Voters have been on a bit of a wild ride this election season, and most people have plenty of capital-O opinions about this year's presidential candidates. With tensions running high and both major candidates fairly close in polls, many are predicting record-breaking voter turnout this year, both for early voting and on Election Day itself. If this is your first time voting — or hey, even if it's your 14th — it's important to know what your rights are as a voter when you head off to do your civic duty.

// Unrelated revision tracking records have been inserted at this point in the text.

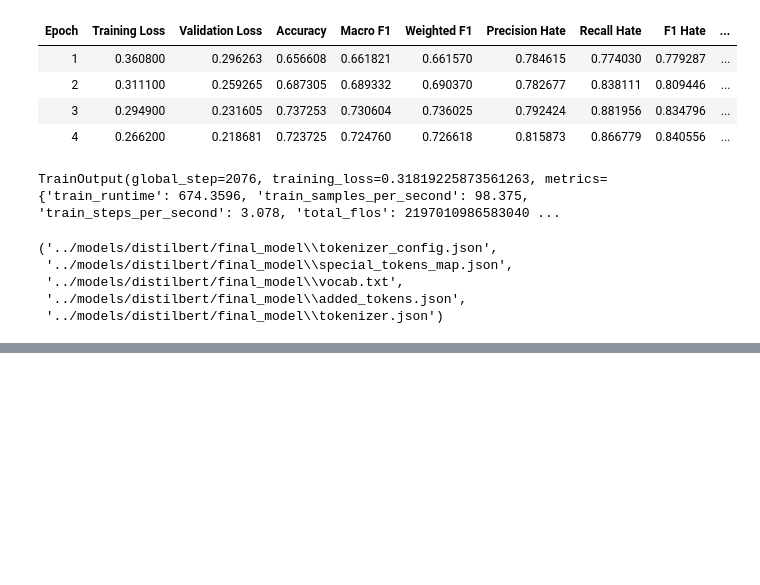
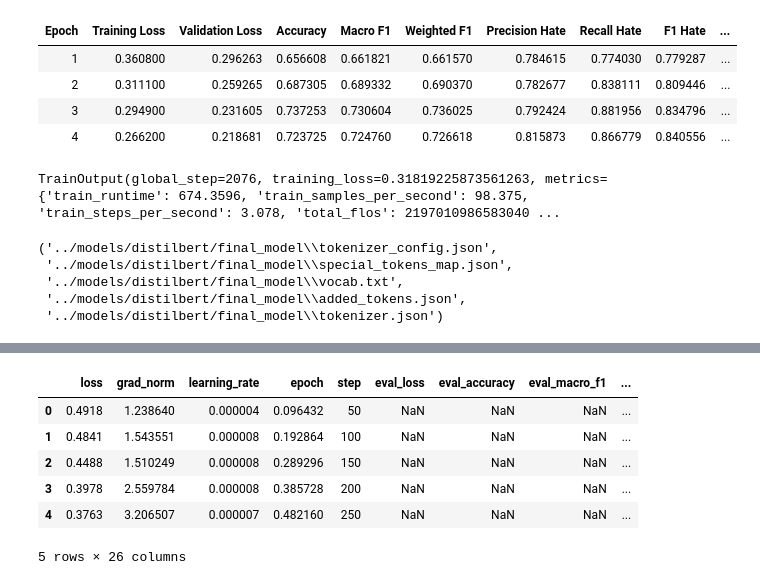
Before and after one commit to idk-jatin/Xai-moderator, a Jupyter notebook: notebooks/distilbert.ipynb, the cells around one changed output, grey strips where cells are left out. Drawn from its saved outputs; the diff is of its cells as text; code cells hidden in the pictures; blank space fills up the shorter version.

```diff
--- a/notebooks/distilbert.ipynb
+++ b/notebooks/distilbert.ipynb
@@ -261,0 +335,12 @@ tokenizer.save_pretrained("../models/distilbert/final_model")
+# %%
+logs = trainer.state.log_history
+df_logs = pd.DataFrame(logs)
+df_logs.head()
+# %% [output]
+|  | loss | grad_norm | learning_rate | epoch | step | eval_loss | eval_accuracy | eval_macro_f1 | ... |
+| 0 | 0.4918 | 1.238640 | 0.000004 | 0.096432 | 50 | NaN | NaN | NaN | ... |
+| 1 | 0.4841 | 1.543551 | 0.000008 | 0.192864 | 100 | NaN | NaN | NaN | ... |
+| 2 | 0.4488 | 1.510249 | 0.000008 | 0.289296 | 150 | NaN | NaN | NaN | ... |
+| 3 | 0.3978 | 2.559784 | 0.000008 | 0.385728 | 200 | NaN | NaN | NaN | ... |
+| 4 | 0.3763 | 3.206507 | 0.000007 | 0.482160 | 250 | NaN | NaN | NaN | ... |
+5 rows × 26 columns
```
Also changed, not shown: parts of 10 cells of this notebook, 5 other files.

Understanding voters' rights may even help soothe some concerned citizens' worries about a "rigged" election or voter fraud conspiracies. There are ways that people can interfere with a fair election, but knowing your rights gives you the power to know if that's happening. After all, knowing how to vote on Election Day and dropping a ballot in for your chosen candidate is an important part of maintaining a fair and representative government — but to keep the voting process entirely democratic, it's equally important for American citizens to be aware of where they stand and what legal protections and privileges they're afforded.
Before you double-check your registration, grab your ID, and head to the polls, make sure you know and understand these key points.
You're Allowed To Vote...
If you're a U.S. citizen, over 18 years old, and meet residency rules for your state, guess what? You're eligible to vote!
... Even If Your Name's Not On The List
If you're a registered voter but your name isn't on your precinct's list, vote anyway. You'll have to use a provisional ballot, but if election officials confirm that you're eligible to vote, your vote will be counted.
People Aren't Allowed To Intimidate Or Threaten You
If anyone so much as tries to threaten, intimidate, or coerce you into voting for a certain candidate, they can be fined $10,000 or imprisoned for up to a year. So next time your pushy uncle tries to lure you over to the dark side (whatever that dark side may be for you), maybe let him in on this helpful little fact.
You Can Keep Your Vote Totally Secret
It may seem like everyone and their mother is weighing in on this election on Facebook (and Twitter and Instagram and their front lawn), but it's totally up to you whether you want to share your voting choice with your partner, Facebook friends, or anyone at all.
If You Waited In Line, You Get To Vote
Luckily, polls are nothing like your favorite bar on a busy night. If you're waiting in line when the polls close, by law you're allowed to enter and cast your vote.
Fire Off As Many Questions As You Please
If you have a question about the election process, pipe up. Election officials need to either answer your question or send you on to someone who can. (Take note, though, trolls: this does not mean you get to be an awful human being. If you're disrupting anything, officials are totally allowed to stop answering your questions.)
Nobody Can Ask You For Extra ID
Different states have different laws regarding the ID you do (or don't) need to bring to the polls. No one is allowed to ask you for more identification than is legally required in your state.
Get The Help You Need
This plays out in several ways. First of all, you can have anyone you want help you cast your ballot, as long as they don't employ you or represent you in a union (because, hey, problematic). Second, polling places need to accessible for everyone, so election officials need to ensure that the elderly or those with disabilities can vote. Voting aids should be at your polling station as well.
No One Can Offer You Shiny Pennies For Voting
It's illegal to bribe someone in order to get them to vote, not vote, or vote for someone in particular. So even if you really, really, really want your 19-year-old daughter to do her civic duty, you're not allowed to bait her with the promise of a new laptop in exchange.
You Don't Have To Speak English To Vote
If enough people in your precinct's area speak a language other than English, your precinct needs to have instructions available in that language.
If You Make A Mistake, Try, Try Again
If you haven't cast your ballot yet, but you've accidentally scribbled on your ballot or changed your mind mid-checkmark, you can ask for a new ballot.
Report Any Fraudulent Or Illegal Activity
There has never been a better time to be a tattle-tale. If you see or experience anything fraudulent or illegal while voting, good God, let someone know about it. Call 866-OUR-VOTE to reach the Election Protection Hotline and help keep the election process fair and democratic.
Now that you know your voting rights, get out there, cast your empowered ballot, and make sure your friends know their rights, too.